_WHAT YOU SHOULD DO_
Every line below that carries the word "components" needs to be copied.

_DATA SECTION_

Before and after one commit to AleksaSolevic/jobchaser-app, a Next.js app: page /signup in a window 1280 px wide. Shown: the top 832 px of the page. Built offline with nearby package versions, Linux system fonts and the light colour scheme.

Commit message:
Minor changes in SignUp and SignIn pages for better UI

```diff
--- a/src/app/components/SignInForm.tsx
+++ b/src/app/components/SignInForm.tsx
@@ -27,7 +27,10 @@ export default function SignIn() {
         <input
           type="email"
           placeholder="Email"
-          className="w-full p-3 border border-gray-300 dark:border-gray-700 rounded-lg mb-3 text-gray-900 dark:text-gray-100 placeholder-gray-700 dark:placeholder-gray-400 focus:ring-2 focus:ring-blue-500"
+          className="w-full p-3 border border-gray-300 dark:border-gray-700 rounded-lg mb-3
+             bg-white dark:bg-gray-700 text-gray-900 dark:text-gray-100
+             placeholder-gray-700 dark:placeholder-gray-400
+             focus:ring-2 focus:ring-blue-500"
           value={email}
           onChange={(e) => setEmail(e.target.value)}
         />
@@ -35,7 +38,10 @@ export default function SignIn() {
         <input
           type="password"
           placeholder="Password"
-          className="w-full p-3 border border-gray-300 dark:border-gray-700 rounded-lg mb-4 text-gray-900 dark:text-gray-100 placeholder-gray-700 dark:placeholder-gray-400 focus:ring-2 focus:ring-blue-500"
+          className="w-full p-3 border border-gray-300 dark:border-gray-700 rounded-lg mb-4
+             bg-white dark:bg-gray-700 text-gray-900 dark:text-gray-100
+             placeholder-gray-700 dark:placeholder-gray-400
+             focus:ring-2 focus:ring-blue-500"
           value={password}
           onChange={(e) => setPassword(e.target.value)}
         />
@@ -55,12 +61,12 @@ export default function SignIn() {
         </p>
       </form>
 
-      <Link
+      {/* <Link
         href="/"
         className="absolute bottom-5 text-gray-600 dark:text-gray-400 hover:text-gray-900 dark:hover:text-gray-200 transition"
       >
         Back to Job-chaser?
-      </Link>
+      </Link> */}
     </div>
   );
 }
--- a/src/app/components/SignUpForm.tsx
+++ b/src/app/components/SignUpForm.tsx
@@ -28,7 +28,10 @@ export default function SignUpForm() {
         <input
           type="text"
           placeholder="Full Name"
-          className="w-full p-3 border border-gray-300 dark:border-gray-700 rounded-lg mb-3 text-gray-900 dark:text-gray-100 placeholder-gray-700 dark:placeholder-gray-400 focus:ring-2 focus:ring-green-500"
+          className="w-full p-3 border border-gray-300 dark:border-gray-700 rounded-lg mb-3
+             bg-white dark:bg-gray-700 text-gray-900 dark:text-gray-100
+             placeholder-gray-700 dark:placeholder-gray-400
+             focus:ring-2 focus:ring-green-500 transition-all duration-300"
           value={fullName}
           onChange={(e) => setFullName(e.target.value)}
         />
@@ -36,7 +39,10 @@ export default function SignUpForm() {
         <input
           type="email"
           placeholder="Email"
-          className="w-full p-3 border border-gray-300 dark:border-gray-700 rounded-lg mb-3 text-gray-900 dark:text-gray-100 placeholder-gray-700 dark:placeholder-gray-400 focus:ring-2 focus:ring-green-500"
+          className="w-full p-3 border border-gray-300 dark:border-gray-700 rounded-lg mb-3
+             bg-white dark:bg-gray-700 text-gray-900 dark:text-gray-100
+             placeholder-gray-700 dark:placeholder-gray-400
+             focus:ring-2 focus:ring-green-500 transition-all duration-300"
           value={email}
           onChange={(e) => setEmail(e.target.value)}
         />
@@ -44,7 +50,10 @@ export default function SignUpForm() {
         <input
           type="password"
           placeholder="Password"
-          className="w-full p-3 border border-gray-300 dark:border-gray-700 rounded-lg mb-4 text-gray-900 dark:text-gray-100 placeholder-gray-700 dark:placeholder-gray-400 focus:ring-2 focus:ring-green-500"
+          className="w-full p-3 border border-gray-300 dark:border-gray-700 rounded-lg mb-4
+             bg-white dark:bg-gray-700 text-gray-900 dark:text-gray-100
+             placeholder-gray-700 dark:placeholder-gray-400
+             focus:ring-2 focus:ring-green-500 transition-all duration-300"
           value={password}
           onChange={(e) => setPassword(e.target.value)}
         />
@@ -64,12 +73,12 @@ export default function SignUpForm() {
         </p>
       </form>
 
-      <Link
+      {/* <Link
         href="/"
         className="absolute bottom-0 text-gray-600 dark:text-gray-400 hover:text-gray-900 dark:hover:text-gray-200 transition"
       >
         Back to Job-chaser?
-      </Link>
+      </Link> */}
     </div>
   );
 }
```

_EXPECTED ANSWER_
--- a/src/app/components/SignInForm.tsx
+++ b/src/app/components/SignInForm.tsx
--- a/src/app/components/SignUpForm.tsx
+++ b/src/app/components/SignUpForm.tsx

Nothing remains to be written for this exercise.